• Goal of the exercise:
For this exercise, write out the whole listing below exactly, omitting its images.

• Material to process:
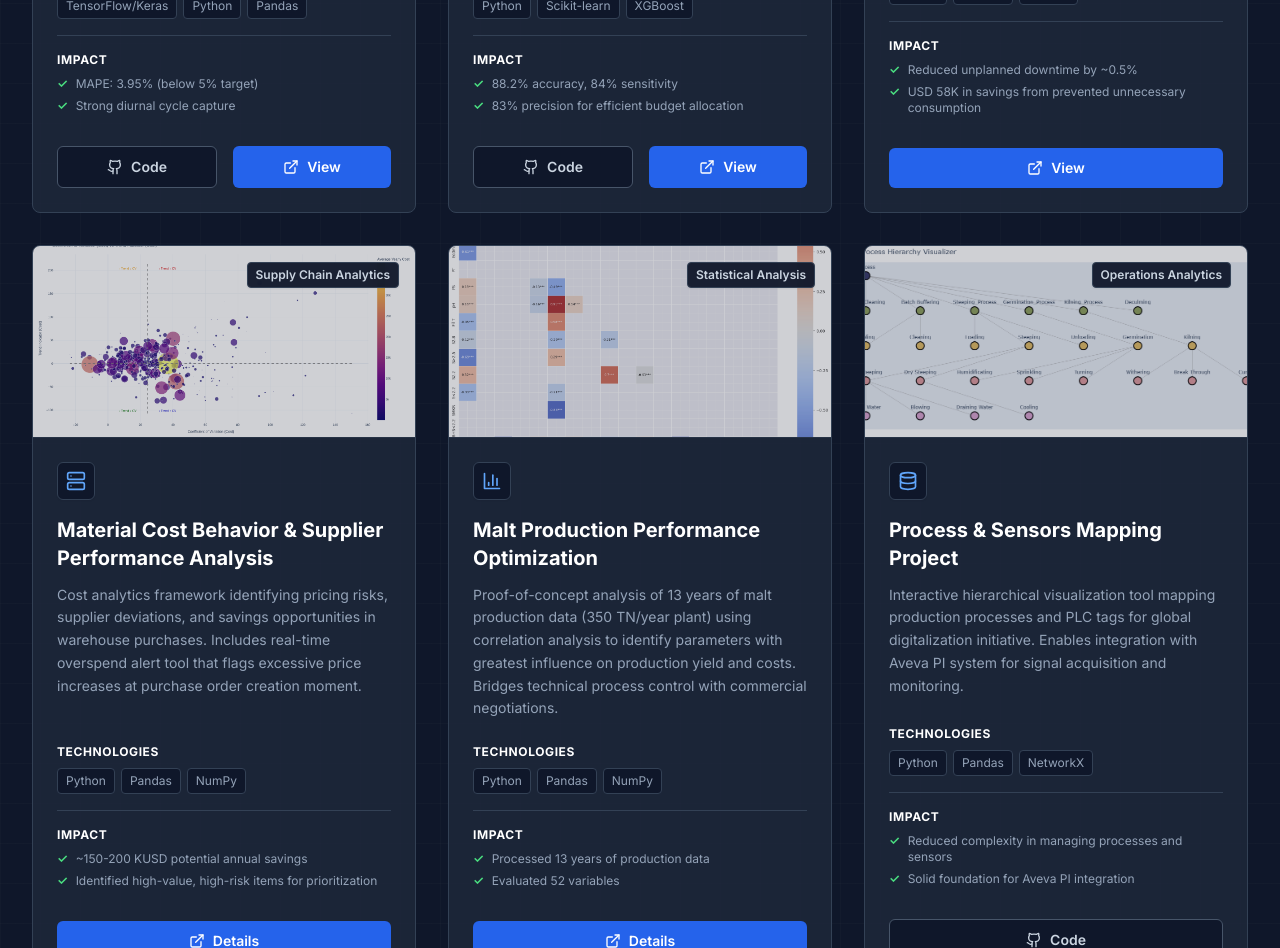
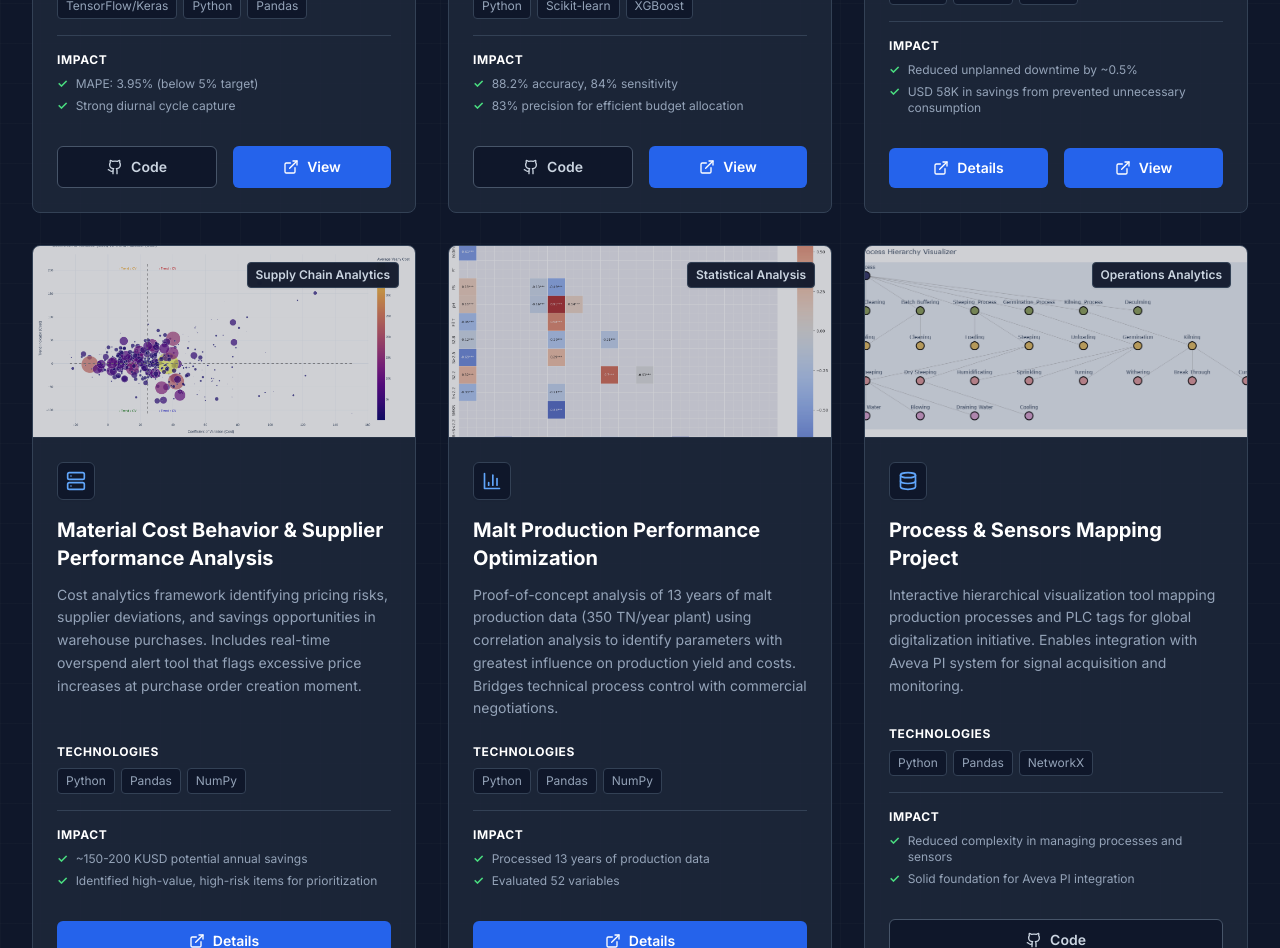
Before and after one commit to rolaseba/rolando-portfolio-page, a React (Vite) app: page / in a window 1280 px wide. Shown: the part 3140-4088 px from the top of the page. Built offline with nearby package versions, Linux system fonts and the light colour scheme.

Commit message:
refactor: Display Notion project details link unconditionally and reorder its position.

```diff
--- a/src/components/Projects.tsx
+++ b/src/components/Projects.tsx
@@ -105,6 +105,17 @@ const Projects = () => {
                           Code
                         </a>
                       )}
+                      {project.notion && (
+                        <a
+                          href={project.notion}
+                          className="flex-1 flex items-center justify-center gap-2 bg-slate-900 dark:bg-blue-600 text-white py-2.5 rounded-md text-sm font-semibold hover:bg-slate-800 dark:hover:bg-blue-700 transition-all duration-200"
+                          target="_blank"
+                          rel="noopener noreferrer"
+                        >
+                          <ExternalLink className="h-4 w-4" />
+                          Details
+                        </a>
+                      )}
                       {project.demo && (
                         <a
                           href={project.demo}
@@ -114,17 +125,6 @@ const Projects = () => {
                         >
                           <ExternalLink className="h-4 w-4" />
                           View
-                        </a>
-                      )}
-                      {project.notion && !project.github && !project.demo && (
-                        <a
-                          href={project.notion}
-                          className="flex-1 flex items-center justify-center gap-2 bg-slate-900 dark:bg-blue-600 text-white py-2.5 rounded-md text-sm font-semibold hover:bg-slate-800 dark:hover:bg-blue-700 transition-all duration-200"
-                          target="_blank"
-                          rel="noopener noreferrer"
-                        >
-                          <ExternalLink className="h-4 w-4" />
-                          Details
                         </a>
                       )}
                     </div>
```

• Response:
Before and after one commit to rolaseba/rolando-portfolio-page, a React (Vite) app: page / in a window 1280 px wide. Shown: the part 3140-4088 px from the top of the page. Built offline with nearby package versions, Linux system fonts and the light colour scheme.

Commit message:
refactor: Display Notion project details link unconditionally and reorder its position.

```diff
--- a/src/components/Projects.tsx
+++ b/src/components/Projects.tsx
@@ -105,6 +105,17 @@ const Projects = () => {
                           Code
                         </a>
                       )}
+                      {project.notion && (
+                        <a
+                          href={project.notion}
+                          className="flex-1 flex items-center justify-center gap-2 bg-slate-900 dark:bg-blue-600 text-white py-2.5 rounded-md text-sm font-semibold hover:bg-slate-800 dark:hover:bg-blue-700 transition-all duration-200"
+                          target="_blank"
+                          rel="noopener noreferrer"
+                        >
+                          <ExternalLink className="h-4 w-4" />
+                          Details
+                        </a>
+                      )}
                       {project.demo && (
                         <a
                           href={project.demo}
@@ -114,17 +125,6 @@ const Projects = () => {
                         >
                           <ExternalLink className="h-4 w-4" />
                           View
-                        </a>
-                      )}
-                      {project.notion && !project.github && !project.demo && (
-                        <a
-                          href={project.notion}
-                          className="flex-1 flex items-center justify-center gap-2 bg-slate-900 dark:bg-blue-600 text-white py-2.5 rounded-md text-sm font-semibold hover:bg-slate-800 dark:hover:bg-blue-700 transition-all duration-200"
-                          target="_blank"
-                          rel="noopener noreferrer"
-                        >
-                          <ExternalLink className="h-4 w-4" />
-                          Details
                         </a>
                       )}
                     </div>
```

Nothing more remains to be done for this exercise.